Learning and playing a “C” on the flute is a fundamental pillar of Book 1. From Cuckoo to Bourée, C is found in every piece consecutively for a great reason: it’s challenging to play, yet a vital part of beginning the flute! Balancing the flute while playing is an excellent skill to acquire at such a young age, since one of the major challenges of playing is keeping the flute stable to make a consistent, beautiful sound.
Before C comes along, you should be looking for signs of good hand posture. Lets start with the basics:
ONE: Your child’s right thumb should be sitting on the underside of the tube, opposite of the keys, roughly between the F and E key on their instrument. Everyone’s thumb will sit differently, but we’re NOT looking for the flute to rest on the thumb knuckle or the side of the thumb – it should always rest on the fleshy part of the thumb.
TWO: Fingers like bananas! All of our fingers should be curved just like bananas, gently resting just above each key, waiting to play! We’re NOT looking for fingers straight up in the air, or fingers crunched back behind the keys, or fingers lying straight over the keys.
THREE: Stable hand posture comes with a firm lock between the lip plate and chin. If that lip plate is completely centered and “super-glued” to the face, a student will have a much better time securing the flute in their hands. Their chin will act as a resting pillar for the flute.
If you find your child is regularly “dropping Cs” or the flute is significantly shifting when the note occurs in their piece, here are some remedies:
-The left pointer knuckle (roughly where the finger and palm meet) should wrap around the flute, and give the flute a BIG hug
-Look for big movements in the hands right before C comes along.
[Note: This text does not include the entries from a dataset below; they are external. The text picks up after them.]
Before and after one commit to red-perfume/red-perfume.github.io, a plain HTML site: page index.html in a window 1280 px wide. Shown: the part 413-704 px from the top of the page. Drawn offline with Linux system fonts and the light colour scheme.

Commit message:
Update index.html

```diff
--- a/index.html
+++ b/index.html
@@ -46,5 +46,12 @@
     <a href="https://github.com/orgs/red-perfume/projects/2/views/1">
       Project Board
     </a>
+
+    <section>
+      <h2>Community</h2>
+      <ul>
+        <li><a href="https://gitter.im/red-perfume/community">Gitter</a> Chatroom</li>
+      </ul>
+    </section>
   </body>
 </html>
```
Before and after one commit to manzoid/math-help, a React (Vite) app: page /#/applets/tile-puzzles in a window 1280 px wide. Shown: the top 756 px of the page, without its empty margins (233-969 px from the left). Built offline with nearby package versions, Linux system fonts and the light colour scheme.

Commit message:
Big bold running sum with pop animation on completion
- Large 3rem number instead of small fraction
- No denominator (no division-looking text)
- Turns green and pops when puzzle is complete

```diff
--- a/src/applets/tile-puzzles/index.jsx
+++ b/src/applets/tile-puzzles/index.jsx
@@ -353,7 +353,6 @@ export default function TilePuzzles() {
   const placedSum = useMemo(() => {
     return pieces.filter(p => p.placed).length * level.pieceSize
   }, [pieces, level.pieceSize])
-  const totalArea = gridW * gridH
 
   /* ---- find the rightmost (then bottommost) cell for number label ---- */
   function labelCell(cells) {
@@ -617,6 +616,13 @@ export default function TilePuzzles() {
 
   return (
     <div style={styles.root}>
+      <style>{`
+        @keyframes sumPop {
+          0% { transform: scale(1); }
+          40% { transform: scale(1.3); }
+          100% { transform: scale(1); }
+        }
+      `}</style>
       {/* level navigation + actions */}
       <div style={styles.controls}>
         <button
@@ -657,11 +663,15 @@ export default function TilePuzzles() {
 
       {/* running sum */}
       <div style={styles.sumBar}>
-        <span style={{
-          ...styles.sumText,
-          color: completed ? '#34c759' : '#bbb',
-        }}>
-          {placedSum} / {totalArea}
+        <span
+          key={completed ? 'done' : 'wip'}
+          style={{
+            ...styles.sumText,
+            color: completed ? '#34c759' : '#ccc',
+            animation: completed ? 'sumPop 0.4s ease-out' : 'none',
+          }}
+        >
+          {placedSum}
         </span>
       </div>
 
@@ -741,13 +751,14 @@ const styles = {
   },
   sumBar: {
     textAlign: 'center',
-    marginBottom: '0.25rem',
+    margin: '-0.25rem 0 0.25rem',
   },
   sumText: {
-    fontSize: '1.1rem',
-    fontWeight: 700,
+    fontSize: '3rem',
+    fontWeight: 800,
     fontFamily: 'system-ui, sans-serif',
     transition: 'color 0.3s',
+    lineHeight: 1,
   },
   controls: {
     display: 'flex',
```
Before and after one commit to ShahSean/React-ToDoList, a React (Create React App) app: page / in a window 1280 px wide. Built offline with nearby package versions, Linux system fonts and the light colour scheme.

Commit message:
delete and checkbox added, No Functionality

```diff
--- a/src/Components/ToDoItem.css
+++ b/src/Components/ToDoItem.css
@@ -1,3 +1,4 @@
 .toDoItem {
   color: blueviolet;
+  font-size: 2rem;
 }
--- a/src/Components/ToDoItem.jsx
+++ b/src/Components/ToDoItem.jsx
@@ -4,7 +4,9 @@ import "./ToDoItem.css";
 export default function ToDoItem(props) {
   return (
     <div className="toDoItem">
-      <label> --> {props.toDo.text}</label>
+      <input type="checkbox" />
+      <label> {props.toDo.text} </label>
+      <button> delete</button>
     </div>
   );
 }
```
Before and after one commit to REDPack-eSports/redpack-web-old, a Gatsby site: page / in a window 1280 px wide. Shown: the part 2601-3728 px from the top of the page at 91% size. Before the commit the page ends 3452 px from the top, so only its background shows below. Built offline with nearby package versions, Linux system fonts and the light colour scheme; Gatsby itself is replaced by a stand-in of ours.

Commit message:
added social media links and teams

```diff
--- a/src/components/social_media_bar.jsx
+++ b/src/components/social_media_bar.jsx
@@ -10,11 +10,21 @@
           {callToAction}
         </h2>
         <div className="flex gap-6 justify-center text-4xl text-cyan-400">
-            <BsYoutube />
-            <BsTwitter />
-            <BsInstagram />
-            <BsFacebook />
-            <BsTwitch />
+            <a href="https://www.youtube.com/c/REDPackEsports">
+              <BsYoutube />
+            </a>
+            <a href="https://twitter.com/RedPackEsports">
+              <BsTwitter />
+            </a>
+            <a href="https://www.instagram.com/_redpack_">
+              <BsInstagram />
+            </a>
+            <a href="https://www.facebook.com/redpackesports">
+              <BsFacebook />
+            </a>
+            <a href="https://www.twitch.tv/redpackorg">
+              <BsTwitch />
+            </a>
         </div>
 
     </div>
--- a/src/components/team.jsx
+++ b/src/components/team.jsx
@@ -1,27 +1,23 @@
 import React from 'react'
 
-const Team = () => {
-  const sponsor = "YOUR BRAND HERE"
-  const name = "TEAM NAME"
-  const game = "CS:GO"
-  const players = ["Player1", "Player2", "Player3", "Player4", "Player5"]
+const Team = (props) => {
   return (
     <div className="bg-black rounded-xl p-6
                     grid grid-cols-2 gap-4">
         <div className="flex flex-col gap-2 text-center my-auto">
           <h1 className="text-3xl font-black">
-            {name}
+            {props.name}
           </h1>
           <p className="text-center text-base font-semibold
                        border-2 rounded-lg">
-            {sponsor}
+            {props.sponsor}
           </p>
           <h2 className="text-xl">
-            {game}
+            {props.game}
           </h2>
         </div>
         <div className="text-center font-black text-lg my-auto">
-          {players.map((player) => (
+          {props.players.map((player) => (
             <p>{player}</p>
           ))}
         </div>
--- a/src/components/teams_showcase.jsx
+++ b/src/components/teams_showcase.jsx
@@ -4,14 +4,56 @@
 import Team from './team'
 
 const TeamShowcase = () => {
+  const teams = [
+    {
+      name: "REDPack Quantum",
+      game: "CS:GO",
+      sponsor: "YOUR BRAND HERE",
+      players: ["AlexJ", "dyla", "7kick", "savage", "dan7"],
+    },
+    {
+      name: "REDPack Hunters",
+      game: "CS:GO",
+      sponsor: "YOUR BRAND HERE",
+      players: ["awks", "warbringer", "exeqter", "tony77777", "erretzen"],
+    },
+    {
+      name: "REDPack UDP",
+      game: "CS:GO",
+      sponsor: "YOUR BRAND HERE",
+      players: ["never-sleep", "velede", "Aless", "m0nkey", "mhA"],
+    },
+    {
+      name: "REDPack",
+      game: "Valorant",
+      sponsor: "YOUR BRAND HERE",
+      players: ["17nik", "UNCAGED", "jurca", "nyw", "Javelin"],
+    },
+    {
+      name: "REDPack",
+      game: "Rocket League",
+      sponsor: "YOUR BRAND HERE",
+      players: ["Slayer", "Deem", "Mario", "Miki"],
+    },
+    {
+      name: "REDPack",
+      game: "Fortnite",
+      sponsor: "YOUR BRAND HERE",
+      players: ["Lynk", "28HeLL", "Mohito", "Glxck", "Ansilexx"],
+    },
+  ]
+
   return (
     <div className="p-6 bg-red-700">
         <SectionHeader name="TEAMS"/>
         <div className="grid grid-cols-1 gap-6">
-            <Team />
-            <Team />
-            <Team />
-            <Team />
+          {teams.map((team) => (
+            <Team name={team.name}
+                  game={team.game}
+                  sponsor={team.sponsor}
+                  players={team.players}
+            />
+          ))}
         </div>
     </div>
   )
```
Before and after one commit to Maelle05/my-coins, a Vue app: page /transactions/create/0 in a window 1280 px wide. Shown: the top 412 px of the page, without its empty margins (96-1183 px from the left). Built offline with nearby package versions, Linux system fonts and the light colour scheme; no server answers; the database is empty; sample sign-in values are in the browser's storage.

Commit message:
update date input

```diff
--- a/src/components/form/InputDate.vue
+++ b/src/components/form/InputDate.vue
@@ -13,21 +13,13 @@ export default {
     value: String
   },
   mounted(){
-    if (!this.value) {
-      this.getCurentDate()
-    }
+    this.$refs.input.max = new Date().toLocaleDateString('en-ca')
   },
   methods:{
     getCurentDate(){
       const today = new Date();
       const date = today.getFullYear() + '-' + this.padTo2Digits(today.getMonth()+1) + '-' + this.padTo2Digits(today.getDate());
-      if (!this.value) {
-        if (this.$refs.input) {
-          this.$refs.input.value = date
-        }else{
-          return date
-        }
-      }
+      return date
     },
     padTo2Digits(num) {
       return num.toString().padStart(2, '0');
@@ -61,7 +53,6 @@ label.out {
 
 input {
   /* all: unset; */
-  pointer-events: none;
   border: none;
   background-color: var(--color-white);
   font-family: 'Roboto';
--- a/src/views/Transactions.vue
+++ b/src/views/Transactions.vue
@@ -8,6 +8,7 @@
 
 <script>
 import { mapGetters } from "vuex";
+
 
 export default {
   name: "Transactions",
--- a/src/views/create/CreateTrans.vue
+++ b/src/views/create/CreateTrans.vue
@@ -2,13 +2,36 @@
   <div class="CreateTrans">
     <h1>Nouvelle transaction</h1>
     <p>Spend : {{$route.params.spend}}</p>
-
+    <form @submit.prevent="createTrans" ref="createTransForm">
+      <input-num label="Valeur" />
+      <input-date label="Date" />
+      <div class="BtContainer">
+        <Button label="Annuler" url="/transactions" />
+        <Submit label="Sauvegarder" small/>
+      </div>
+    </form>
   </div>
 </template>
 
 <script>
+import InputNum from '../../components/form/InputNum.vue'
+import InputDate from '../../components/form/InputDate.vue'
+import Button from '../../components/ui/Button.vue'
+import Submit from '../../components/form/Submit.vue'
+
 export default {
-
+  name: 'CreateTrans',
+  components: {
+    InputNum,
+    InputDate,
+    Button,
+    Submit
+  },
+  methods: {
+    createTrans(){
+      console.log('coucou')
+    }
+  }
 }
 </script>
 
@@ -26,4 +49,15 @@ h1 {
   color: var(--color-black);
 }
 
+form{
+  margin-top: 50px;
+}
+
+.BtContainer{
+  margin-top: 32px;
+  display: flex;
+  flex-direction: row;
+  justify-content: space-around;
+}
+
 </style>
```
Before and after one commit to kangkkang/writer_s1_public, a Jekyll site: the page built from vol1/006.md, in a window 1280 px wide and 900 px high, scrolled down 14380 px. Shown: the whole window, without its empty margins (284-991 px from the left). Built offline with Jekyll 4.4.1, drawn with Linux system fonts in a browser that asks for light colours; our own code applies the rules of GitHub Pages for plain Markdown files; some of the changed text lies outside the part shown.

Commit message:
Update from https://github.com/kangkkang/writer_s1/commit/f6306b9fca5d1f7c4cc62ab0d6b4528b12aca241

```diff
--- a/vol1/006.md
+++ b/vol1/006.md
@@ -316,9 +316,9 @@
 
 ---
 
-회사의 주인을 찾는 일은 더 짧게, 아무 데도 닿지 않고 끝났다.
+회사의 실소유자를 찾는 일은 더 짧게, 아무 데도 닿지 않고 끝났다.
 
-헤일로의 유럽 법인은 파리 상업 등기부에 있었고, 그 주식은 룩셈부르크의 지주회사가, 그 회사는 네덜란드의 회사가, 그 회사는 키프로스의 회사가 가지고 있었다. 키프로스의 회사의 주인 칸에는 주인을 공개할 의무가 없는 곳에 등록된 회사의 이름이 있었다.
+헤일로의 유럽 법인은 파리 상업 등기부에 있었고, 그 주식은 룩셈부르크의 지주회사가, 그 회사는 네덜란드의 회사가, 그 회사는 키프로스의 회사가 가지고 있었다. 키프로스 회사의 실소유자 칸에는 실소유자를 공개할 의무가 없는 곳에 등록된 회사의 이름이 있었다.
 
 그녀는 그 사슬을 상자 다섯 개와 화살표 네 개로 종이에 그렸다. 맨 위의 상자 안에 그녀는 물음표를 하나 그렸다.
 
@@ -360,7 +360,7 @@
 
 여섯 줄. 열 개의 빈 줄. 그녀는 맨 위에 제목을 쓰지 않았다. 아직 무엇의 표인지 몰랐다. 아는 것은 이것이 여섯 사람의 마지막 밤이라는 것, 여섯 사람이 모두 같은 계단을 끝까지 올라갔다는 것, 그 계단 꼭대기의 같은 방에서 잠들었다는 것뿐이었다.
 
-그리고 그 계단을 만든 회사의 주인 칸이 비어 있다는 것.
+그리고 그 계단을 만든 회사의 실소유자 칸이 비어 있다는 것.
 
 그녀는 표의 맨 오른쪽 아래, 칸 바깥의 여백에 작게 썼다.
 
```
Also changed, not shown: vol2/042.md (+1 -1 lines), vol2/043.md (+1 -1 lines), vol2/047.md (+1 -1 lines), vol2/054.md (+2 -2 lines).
Usually, the hands make a drastic change without your child knowing – we want to minimize this!
-The Left thumb lifts only enough to open the B key. Otherwise, left thumb also needs to be gently resting over the B thumb key.